Anyway, I had one plant that had grown a very long stem. I was reluctant to cut it because it bore a lot of flowers, and they were just too pretty to not let bloom. The stem has since cut back on growth – probably because I don’t water the plant as much as it needs – and the stem became bare of leaves while roots tried to grow at the leaf nodes as the plant fought to propagate itself before it died completely.
This is one of the amazing things I love about plants – seeing the ways they strive to survive and reproduce themselves.
Finally faced with the ugly, long bare stem, I decided to cut it off. However, seeing the roots at the leaf nodes gave me an idea…
We have an outdoor fish tank that is covered with some plastic netting to keep the fish from jumping out and prevent birds from stealing the fish. Part of that netting began to droop, and when the water level is high, it is partly submerged. I decided to see if the water spinach would show me just how much it liked growing in water, and cut the very long stem into several pieces, placing them on top of the netting so that some of the root nodes were touching the water, and one test specimen directly on the water, under the netting, because I’d heard that the hollow stems help them to float. They do!
Within 2 days, the stems on the netting started growing lots of new, white roots that reached eagerly towards the water. Just as eagerly, the fish were below the netting, trying to nibble at them! However, the stems were protected, and soon some green shoots started popping up.
The floating stem drifted around and also started growing new roots, but not as fast as the others – perhaps because it didn’t receive as much direct sunlight, being under the netting. So far, though, it doesn’t seem to be eaten up by the the fish as I thought it would be.

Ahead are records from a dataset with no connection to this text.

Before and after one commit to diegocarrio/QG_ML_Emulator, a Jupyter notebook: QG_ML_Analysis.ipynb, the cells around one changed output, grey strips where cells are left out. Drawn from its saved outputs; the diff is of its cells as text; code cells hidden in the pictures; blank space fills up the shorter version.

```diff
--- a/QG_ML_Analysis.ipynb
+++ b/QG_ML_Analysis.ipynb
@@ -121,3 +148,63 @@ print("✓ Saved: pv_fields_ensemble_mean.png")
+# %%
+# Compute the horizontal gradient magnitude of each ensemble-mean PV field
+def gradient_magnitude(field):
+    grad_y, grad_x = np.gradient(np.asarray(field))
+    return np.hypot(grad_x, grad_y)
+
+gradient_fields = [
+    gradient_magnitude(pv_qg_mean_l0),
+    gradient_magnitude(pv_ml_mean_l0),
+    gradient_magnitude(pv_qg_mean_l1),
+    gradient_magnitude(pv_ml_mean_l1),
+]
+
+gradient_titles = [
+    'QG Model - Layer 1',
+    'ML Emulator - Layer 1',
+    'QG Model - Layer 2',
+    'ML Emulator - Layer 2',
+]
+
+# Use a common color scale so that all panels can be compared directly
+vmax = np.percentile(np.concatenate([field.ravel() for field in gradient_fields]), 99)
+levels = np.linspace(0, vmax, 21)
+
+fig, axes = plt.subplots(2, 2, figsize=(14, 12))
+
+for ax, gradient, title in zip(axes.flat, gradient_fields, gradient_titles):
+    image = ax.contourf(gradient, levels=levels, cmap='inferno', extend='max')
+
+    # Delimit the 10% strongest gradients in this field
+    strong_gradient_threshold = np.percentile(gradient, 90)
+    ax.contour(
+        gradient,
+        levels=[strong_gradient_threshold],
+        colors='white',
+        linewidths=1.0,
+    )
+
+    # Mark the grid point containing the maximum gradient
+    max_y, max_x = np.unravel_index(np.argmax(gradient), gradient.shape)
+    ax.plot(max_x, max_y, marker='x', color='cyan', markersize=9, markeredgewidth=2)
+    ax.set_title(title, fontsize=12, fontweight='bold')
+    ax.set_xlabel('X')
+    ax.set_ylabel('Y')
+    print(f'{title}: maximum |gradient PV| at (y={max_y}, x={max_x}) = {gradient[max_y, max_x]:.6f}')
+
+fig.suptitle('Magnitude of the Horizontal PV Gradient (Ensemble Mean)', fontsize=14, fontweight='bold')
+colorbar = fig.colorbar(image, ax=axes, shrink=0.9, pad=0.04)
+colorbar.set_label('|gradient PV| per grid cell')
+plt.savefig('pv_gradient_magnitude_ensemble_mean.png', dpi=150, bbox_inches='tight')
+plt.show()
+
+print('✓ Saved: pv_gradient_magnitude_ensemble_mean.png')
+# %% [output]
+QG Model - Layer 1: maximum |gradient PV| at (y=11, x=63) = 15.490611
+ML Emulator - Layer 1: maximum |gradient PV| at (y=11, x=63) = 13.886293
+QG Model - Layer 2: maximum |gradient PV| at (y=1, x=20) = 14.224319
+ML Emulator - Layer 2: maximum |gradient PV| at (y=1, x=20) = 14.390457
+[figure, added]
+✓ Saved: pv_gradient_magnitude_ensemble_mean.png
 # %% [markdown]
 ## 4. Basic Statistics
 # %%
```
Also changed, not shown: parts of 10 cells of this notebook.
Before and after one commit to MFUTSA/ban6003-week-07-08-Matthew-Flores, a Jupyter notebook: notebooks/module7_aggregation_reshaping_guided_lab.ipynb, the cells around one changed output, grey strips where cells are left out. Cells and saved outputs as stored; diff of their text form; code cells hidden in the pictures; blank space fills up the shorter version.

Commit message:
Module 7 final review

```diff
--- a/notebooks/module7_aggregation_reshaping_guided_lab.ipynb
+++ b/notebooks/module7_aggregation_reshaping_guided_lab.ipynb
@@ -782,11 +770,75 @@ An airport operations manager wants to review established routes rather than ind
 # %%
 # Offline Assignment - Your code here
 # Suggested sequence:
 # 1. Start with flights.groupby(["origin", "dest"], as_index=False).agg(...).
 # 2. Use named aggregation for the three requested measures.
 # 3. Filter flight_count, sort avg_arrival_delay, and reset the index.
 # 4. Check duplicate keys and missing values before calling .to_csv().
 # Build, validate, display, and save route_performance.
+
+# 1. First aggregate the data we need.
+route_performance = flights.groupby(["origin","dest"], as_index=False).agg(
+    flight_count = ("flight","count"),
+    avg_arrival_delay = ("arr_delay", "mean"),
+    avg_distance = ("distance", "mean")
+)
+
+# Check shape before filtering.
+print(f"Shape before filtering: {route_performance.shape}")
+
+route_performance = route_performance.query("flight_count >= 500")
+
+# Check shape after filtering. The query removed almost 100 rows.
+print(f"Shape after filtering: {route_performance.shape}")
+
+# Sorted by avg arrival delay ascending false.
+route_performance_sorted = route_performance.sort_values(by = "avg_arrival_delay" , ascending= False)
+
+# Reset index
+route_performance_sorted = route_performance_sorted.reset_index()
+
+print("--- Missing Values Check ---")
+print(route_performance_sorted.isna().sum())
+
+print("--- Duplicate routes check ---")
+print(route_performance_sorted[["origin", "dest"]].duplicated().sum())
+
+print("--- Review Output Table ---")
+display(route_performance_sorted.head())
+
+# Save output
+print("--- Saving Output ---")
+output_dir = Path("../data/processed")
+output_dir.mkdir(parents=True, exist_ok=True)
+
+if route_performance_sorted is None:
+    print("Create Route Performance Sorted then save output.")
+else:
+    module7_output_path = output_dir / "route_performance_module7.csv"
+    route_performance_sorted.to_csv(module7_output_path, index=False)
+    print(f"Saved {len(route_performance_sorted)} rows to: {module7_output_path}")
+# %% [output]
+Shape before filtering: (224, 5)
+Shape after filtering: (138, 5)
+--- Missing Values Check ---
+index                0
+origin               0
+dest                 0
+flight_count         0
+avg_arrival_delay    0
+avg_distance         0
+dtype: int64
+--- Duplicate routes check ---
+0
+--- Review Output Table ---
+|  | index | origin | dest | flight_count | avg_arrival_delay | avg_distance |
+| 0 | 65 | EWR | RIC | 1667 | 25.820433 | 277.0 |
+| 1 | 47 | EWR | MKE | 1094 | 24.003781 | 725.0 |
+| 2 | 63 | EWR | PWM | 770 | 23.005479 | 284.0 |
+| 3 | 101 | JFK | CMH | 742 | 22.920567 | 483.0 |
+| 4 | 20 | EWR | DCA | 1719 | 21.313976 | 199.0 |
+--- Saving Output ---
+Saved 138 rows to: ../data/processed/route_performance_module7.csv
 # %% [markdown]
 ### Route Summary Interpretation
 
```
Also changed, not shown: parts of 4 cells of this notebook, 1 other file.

It will be interesting to see how the plants fare as time goes on. Will they get enough nutrients from the water as their potted counterparts? For obvious reasons, I can’t add fertilizer to the fish tank, so I hope the fish help out in this area, if you know what I mean… Let’s see how this spur of the moment experiment concludes!